Researchers working at Cincinnati Children’s Hospital Medical Center conducted the study. By analyzing 8 years of data from the American Association of Poison Control, the researchers found that in 1998 the number of yearly calls to poison control dealing with ADHD medication overdoses was 330. However, by 2005 the yearly number caused by ADHD medication overdoses skyrocketed to 581.

ADHD medication is primarily prescribed to individuals diagnosed with ADHD, which is characterized by persistent patterns of inattention or hyperactivity-impulsivity than is typical in a normal individual. Usually, this pattern of behavior becomes apparent in preschool-age children or in the early adolescent years and can improve as age increases. ADHD medication is a stimulant and can increase blood pressure, heart rate, body temperature, and decrease sleep and appetite—leading to malnutrition. Repeated use of the drugs can lead to hostility and paranoia. Therefore, overdosing on ADHD drugs can be extremely dangerous and can lead to cardiovascular complications, including stroke. In fact, during the study, 4 deaths were attributed to ADHD medication overdoses.

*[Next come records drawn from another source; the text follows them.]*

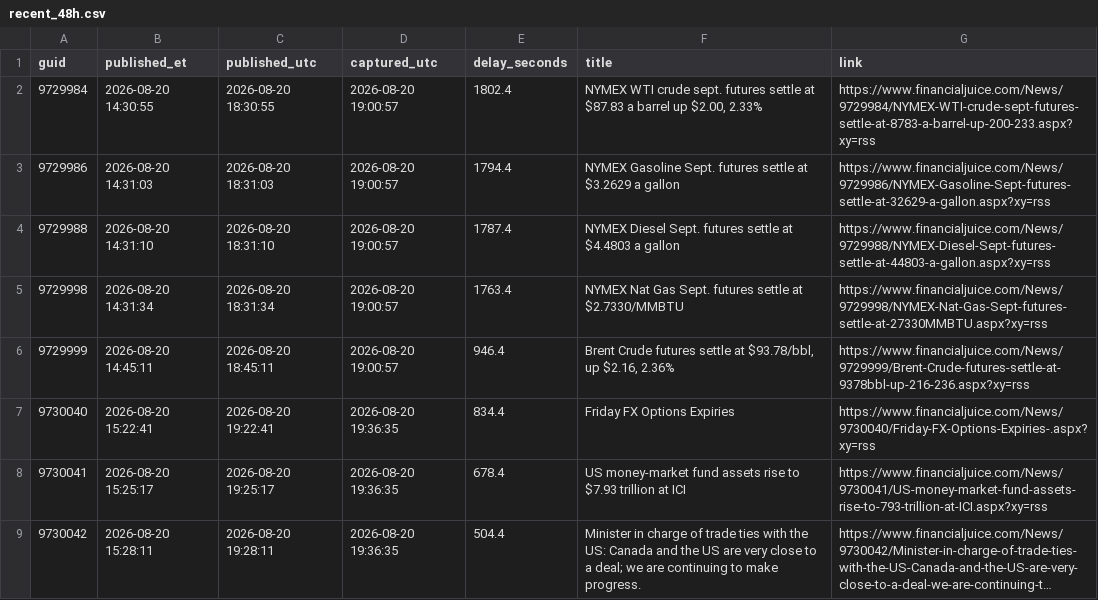
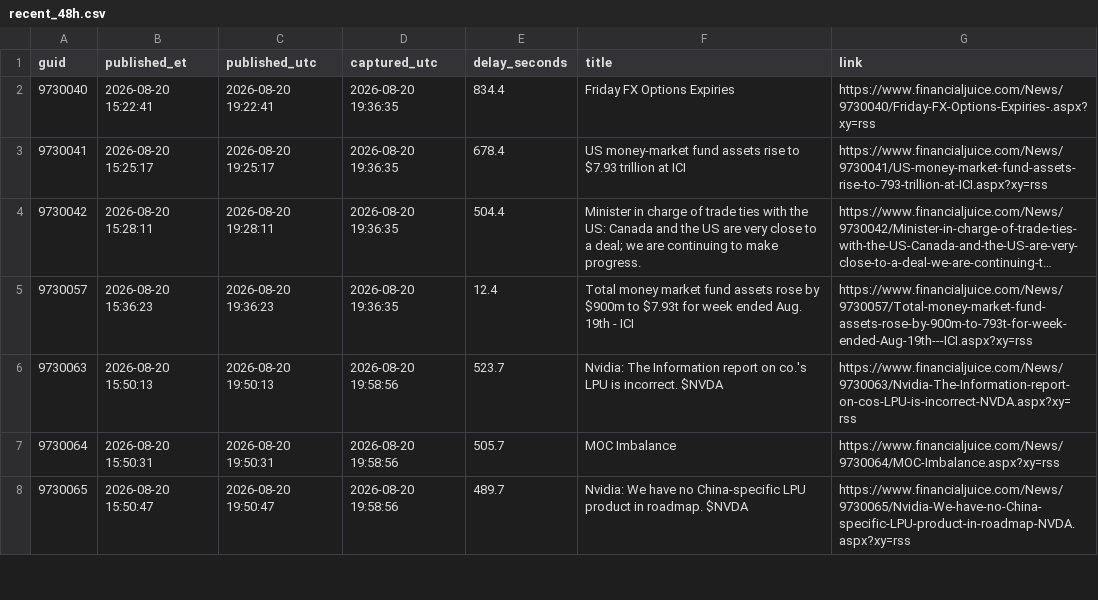
Before and after one commit to marcusa23-a11y/fj, a CSV file: recent_48h.csv, drawn as a sheet; only a part is shown; the shorter side is filled out with more unchanged rows; long unchanged cells end in ….

Commit message:
feed: 2026-08-22 18:52 UTC

```diff
--- a/recent_48h.csv
+++ b/recent_48h.csv
@@ -1,7 +1,2 @@
 guid,published_et,published_utc,captured_utc,delay_seconds,title,link
-9729984,2026-08-20 14:30:55,2026-08-20 18:30:55,2026-08-20 19:00:57,1802.4,"NYMEX WTI crude sept. futures settle at $87.83 a barrel up $2.00, 2.33%",https://www.financialjuice.com/News/9729984/NYMEX-WTI-crude-sept-futures-settle-at-8783-a-barrel-up-200-233.aspx?xy=rss
-9729986,2026-08-20 14:31:03,2026-08-20 18:31:03,2026-08-20 19:00:57,1794.4,NYMEX Gasoline Sept. futures settle at $3.2629 a gallon,https://www.financialjuice.com/News/9729986/NYMEX-Gasoline-Sept-futures-settle-at-32629-a-gallon.aspx?xy=rss
-9729988,2026-08-20 14:31:10,2026-08-20 18:31:10,2026-08-20 19:00:57,1787.4,NYMEX Diesel Sept. futures settle at $4.4803 a gallon,https://www.financialjuice.com/News/9729988/NYMEX-Diesel-Sept-futures-settle-at-44803-a-gallon.aspx?xy=rss
-9729998,2026-08-20 14:31:34,2026-08-20 18:31:34,2026-08-20 19:00:57,1763.4,NYMEX Nat Gas Sept. futures settle at $2.7330/MMBTU,https://www.financialjuice.com/News/9729998/NYMEX-Nat-Gas-Sept-futures-settle-at-27330MMBTU.aspx?xy=rss
-9729999,2026-08-20 14:45:11,2026-08-20 18:45:11,2026-08-20 19:00:57,946.4,"Brent Crude futures settle at $93.78/bbl, up $2.16, 2.36%",https://www.financialjuice.com/News/9729999/Brent-Crude-futures-settle-at-9378bbl-up-216-236.aspx?xy=rss
 9730040,2026-08-20 15:22:41,2026-08-20 19:22:41,2026-08-20 19:36:35,834.4,Friday FX Options Expiries,https://www.financialjuice.com/News/9730040/Friday-FX-Options-Expiries-.aspx?xy=rss
```
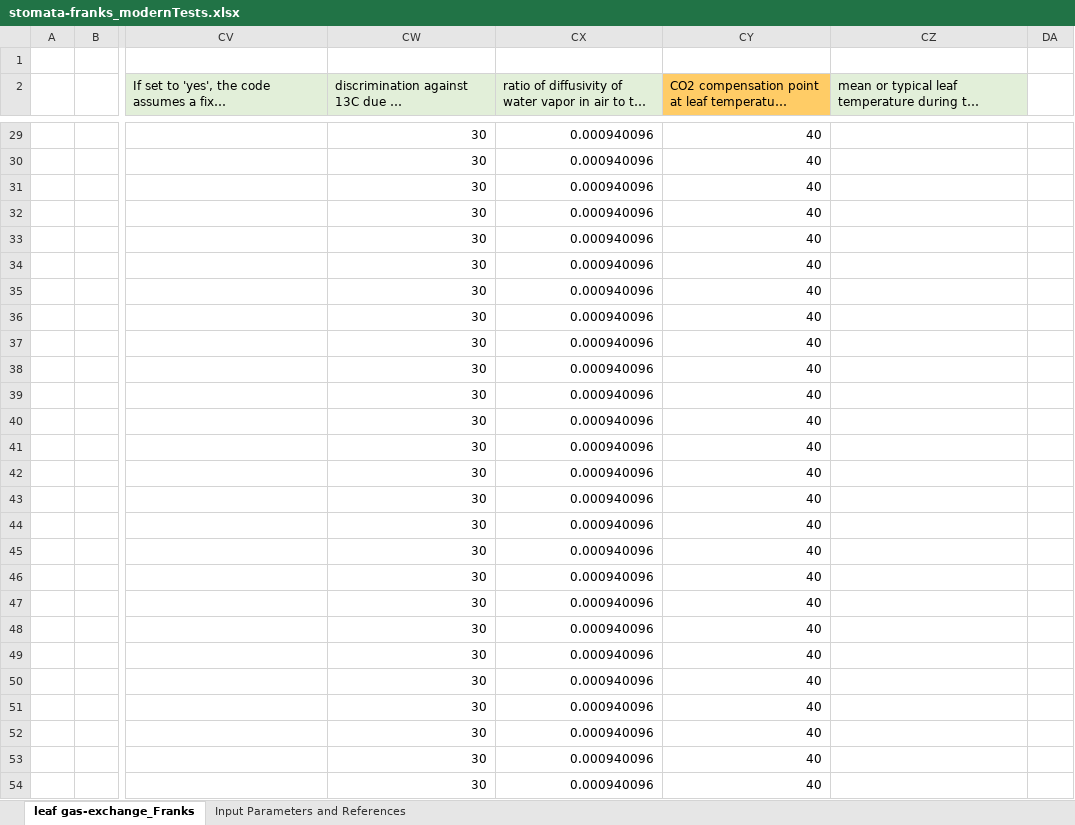
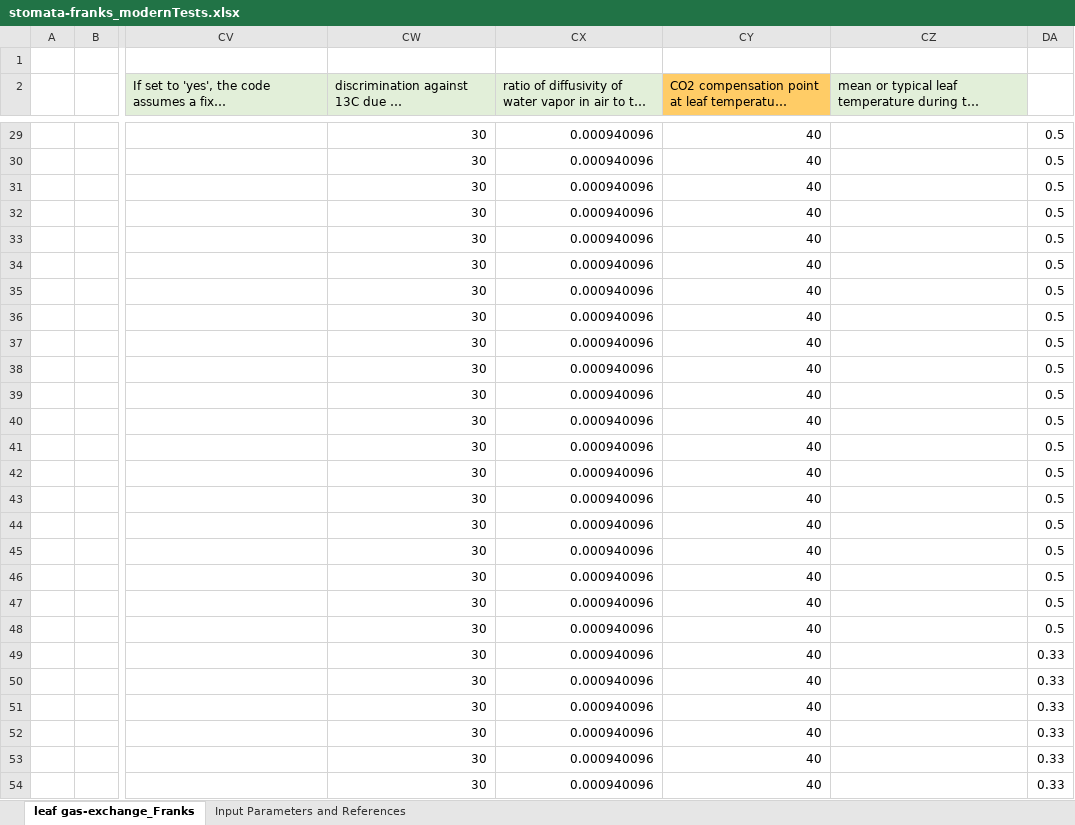
Before and after one commit to SPATIAL-Lab/landPlants, an Excel workbook: data/stomata-franks_modernTests.xlsx, sheet leaf gas-exchange_Franks, drawn as a sheet; only a part is shown, gaps mark what is left out; long unchanged cells end in …; values as stored, in another font and other column widths than the file's, no borders; the diff covers the shown part only; the diff names each change by its address in the sheet, - before the commit and + after, or states it on an @@ line.

```diff
--- a/data/stomata-franks_modernTests.xlsx (sheet leaf gas-exchange_Franks)
+++ b/data/stomata-franks_modernTests.xlsx (sheet leaf gas-exchange_Franks)
-DA29:DA48: (empty)
+DA29:DA48: 0.5
-DA49:DA54: (empty)
+DA49:DA54: 0.33
```
Also changed, not shown: 68 edited cells elsewhere in this sheet, 4 other files.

According to the researchers, the results of the study indicate that more teens are abusing the drugs because they have access to them—not because more ADHD sufferers are overdosing on their prescribed medications.